(Data for analysis)

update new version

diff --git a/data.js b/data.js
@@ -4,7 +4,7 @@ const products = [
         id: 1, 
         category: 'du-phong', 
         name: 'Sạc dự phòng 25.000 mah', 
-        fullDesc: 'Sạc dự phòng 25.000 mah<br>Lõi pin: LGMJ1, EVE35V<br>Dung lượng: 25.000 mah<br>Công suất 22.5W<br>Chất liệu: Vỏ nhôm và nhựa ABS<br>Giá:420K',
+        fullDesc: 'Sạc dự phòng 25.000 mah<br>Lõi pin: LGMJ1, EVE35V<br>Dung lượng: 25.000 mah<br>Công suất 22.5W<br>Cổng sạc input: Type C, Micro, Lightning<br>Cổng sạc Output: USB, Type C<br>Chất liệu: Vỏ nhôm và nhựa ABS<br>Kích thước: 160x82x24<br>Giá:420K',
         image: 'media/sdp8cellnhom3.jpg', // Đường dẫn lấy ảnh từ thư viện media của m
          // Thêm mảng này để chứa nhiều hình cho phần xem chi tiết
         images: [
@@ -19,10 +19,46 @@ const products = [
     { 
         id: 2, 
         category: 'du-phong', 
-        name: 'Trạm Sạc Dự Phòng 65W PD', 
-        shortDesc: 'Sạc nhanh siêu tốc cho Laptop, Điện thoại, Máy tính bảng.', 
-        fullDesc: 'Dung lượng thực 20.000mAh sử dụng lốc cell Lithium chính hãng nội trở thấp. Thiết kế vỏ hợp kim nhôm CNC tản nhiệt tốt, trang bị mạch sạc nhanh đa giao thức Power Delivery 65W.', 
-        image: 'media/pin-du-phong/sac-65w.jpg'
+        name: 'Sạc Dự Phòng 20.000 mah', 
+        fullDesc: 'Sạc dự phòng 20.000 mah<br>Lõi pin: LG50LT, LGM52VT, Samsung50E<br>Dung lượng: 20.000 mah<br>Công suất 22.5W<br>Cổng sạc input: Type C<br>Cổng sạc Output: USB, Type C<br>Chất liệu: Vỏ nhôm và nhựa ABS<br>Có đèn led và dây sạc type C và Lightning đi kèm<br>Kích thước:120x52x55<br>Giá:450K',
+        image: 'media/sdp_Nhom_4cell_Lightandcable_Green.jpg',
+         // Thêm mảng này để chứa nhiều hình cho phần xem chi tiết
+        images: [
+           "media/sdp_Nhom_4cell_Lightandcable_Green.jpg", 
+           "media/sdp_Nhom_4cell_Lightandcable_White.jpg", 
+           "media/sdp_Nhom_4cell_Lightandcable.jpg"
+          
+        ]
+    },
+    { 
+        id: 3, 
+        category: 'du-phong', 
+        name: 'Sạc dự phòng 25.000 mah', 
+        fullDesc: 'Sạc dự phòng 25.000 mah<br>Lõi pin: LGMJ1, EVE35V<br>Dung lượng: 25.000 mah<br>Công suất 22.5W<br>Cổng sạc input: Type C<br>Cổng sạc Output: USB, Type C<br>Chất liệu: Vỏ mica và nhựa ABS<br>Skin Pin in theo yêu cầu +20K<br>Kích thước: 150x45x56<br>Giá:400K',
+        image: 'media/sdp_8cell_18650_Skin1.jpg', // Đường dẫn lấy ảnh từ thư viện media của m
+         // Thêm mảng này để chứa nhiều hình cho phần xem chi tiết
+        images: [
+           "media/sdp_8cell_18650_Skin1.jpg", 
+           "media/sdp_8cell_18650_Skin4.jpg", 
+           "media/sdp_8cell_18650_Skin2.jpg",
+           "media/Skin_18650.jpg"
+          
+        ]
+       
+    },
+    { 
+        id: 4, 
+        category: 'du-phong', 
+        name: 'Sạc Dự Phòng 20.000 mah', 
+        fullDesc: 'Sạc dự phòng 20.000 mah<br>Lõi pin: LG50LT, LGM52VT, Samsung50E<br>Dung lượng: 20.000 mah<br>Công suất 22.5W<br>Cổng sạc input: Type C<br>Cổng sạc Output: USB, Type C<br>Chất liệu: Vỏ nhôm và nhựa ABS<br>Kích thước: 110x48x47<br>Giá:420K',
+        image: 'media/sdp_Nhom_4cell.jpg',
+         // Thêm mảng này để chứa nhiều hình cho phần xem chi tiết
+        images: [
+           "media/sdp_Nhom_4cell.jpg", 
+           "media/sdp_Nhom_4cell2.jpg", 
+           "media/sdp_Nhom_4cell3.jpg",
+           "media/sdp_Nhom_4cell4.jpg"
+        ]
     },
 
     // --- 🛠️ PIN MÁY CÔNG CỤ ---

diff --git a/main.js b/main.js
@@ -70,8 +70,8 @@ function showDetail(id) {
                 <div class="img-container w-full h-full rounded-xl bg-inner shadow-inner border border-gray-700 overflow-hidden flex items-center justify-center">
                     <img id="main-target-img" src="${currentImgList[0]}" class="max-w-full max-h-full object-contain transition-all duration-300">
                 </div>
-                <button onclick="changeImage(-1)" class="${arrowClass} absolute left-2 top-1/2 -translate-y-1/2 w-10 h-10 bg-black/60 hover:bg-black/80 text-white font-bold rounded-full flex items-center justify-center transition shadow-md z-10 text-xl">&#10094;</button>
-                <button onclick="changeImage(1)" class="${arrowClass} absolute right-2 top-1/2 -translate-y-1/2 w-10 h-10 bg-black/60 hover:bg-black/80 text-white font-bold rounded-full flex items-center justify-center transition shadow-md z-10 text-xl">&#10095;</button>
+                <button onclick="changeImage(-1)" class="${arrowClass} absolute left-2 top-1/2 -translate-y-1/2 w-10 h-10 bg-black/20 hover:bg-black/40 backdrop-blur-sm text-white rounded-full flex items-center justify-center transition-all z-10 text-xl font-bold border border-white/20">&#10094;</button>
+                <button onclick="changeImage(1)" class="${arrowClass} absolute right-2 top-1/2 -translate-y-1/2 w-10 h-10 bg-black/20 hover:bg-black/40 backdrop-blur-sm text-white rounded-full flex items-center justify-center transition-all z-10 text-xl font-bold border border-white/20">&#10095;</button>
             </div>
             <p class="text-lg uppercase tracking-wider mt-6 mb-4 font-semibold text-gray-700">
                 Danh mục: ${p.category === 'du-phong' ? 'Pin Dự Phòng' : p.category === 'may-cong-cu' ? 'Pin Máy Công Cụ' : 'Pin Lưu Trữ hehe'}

(End Data for analysis)

▶ _Work to be completed_
Which lines in the data hold the string "name"? Copy each of them.

▶ _Solved exercise_
         name: 'Sạc dự phòng 25.000 mah', 
-        name: 'Trạm Sạc Dự Phòng 65W PD', 
+        name: 'Sạc Dự Phòng 20.000 mah', 
+        name: 'Sạc dự phòng 25.000 mah', 
+        name: 'Sạc Dự Phòng 20.000 mah', 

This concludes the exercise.